For the 21st straight month, Japan reported a current-account surplus, mainly because of cheap energy imports.
The Ministry of Finance reported Thursday that the excess in the widest measure of the nation’s trade was 2.98 trillion yen ($27.5 billion) in March, up from 2.43 trillion yen in February, for a 6.9% increases year over year.
Economists surveyed by Bloomberg had forecast a surplus of 2.97 trillion yen for March.

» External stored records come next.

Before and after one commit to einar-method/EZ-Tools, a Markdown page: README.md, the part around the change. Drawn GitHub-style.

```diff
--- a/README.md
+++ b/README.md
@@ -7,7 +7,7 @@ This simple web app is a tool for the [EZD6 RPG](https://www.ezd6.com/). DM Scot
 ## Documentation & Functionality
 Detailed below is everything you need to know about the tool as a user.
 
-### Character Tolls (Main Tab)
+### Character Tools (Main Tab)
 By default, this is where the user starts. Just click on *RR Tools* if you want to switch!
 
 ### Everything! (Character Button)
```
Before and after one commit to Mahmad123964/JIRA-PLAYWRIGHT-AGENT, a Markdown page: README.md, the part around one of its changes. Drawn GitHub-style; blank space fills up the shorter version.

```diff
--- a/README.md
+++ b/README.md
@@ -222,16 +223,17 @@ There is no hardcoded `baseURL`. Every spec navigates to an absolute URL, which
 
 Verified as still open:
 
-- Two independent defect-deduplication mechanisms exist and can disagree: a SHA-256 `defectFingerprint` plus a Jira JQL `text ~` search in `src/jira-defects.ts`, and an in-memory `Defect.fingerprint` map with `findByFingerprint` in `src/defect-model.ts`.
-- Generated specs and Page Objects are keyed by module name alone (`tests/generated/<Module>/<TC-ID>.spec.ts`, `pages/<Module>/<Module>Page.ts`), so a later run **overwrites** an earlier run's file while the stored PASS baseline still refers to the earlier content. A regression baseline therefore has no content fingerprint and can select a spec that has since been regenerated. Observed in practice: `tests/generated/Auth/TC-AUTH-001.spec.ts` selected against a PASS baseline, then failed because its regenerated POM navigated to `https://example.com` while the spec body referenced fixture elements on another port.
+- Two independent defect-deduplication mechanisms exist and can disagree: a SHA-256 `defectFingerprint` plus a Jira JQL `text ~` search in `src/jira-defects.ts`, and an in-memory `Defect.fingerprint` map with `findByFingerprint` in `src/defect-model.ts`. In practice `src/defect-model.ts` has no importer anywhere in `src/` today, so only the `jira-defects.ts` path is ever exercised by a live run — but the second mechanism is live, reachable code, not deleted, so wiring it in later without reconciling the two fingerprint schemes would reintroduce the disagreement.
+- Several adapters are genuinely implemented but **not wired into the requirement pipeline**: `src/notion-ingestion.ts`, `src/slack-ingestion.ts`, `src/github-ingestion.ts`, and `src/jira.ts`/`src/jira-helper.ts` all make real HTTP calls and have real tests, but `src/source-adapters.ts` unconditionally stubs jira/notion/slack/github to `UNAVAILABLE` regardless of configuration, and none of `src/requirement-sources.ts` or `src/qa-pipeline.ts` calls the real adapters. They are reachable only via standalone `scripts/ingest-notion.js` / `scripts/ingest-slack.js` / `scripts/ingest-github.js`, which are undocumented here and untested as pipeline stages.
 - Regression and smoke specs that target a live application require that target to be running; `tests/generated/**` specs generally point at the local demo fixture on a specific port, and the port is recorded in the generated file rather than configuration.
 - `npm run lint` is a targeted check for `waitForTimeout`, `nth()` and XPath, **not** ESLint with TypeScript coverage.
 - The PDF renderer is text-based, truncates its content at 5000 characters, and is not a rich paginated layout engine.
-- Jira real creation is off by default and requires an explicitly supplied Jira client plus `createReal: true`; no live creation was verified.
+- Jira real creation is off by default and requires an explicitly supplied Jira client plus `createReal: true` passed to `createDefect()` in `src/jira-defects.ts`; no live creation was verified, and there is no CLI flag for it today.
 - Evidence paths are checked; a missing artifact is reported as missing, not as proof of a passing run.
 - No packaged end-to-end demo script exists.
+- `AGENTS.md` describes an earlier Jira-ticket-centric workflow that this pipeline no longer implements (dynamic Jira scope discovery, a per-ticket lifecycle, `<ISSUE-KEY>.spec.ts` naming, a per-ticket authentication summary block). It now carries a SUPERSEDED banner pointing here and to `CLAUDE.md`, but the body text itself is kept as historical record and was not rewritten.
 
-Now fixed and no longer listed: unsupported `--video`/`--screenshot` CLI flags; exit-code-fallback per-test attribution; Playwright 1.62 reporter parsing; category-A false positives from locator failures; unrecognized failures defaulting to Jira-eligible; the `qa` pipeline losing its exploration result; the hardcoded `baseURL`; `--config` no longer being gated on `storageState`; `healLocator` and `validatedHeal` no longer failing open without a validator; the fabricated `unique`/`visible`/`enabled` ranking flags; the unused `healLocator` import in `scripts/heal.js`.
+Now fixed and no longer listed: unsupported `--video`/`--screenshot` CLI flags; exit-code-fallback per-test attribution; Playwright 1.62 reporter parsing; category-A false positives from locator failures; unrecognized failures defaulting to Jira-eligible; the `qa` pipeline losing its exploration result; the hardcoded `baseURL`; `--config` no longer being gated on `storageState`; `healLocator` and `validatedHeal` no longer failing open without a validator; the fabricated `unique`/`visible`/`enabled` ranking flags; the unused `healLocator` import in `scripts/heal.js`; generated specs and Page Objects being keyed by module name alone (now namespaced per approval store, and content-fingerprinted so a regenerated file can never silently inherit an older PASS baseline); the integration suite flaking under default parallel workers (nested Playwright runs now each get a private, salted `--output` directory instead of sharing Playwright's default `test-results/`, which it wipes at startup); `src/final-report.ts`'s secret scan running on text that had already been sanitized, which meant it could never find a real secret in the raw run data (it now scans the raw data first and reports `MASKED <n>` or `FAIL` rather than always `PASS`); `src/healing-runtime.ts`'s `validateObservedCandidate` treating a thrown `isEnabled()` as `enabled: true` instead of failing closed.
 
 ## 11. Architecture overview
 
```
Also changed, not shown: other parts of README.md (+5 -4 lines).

Japan’s trade surplus has received a boost in recent months from cheap energy exports, an influx of tourists from overseas and income from investments abroad. However, growth continues to slow on export weakness and a decline in domestic demand. On top of that the stronger yen is hurting profits at corporate giants, such as Toyota Motor.
“Japan is likely to keep its current account surplus for a while,” Atsushi Takeda, an economist at Itochu in Tokyo, told Bloomberg. “Still, the pace of expansion in the surplus may slow in coming months with a pickup in oil prices and a strong yen which has impacts on trade, profits and the number of tourists.”
In early trading in Tokyo Thursday, the yen traded at 108.40 per dollar